per page tokens are very annoying
Most website didn't adopt this measure because it produces tons of false positives. Clicking the back button on your browser, double clicking a button under certain conditions, hitting refresh and so on, will trigger this protection. It's a great thing on banking websites, but very annoying on general purpose websites. Per page tokens should be a last resort measure.
What exactly makes CSRF exclusively a 'Web 2.0' vulnerability?
"What exactly makes CSRF exclusively a 'Web 2.0' vulnerability?"
Did this Break gmail?
I haven't had any spam all day. What's happened?
Coffee, keyboard, you know the drill....
"Per page tokens should be a last resort measure."
Personally I only use token-checking against non-idempotent requests.

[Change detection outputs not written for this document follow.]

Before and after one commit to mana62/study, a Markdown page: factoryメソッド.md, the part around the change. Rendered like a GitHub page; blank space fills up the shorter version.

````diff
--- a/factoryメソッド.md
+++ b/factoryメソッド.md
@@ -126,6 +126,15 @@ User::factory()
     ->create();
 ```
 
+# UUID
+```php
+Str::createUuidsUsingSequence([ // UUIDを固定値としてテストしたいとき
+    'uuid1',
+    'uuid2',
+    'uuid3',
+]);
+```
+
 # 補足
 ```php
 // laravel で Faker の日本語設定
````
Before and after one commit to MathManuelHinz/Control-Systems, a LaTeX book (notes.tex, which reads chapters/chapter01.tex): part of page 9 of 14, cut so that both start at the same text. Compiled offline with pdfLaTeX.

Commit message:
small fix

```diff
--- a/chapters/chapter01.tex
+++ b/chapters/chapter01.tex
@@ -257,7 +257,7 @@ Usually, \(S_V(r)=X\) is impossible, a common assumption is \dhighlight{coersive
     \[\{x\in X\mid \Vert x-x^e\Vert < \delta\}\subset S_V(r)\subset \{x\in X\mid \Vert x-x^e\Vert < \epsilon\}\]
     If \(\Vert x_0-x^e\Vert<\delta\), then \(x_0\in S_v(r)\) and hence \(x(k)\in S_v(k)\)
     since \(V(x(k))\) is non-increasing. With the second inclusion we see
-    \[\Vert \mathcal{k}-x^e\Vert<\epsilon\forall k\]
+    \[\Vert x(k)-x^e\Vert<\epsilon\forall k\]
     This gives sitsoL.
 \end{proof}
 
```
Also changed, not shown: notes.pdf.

That _seems_ to work ...
- Vid Google opens Inbox – email for people too thick to handle email
- RUMPY PUMPY: Bone says humans BONED Neanderthals 50,000 years B.C.
- Pic Forget the $2499 5K iMac – today we reveal Apple's most expensive computer to date
- Geek's Guide to Britain Kingston's aviation empire: From industry firsts to Airfix heroes
- Is your home or office internet gateway one of '1.2 MILLION' wide open to hijacking?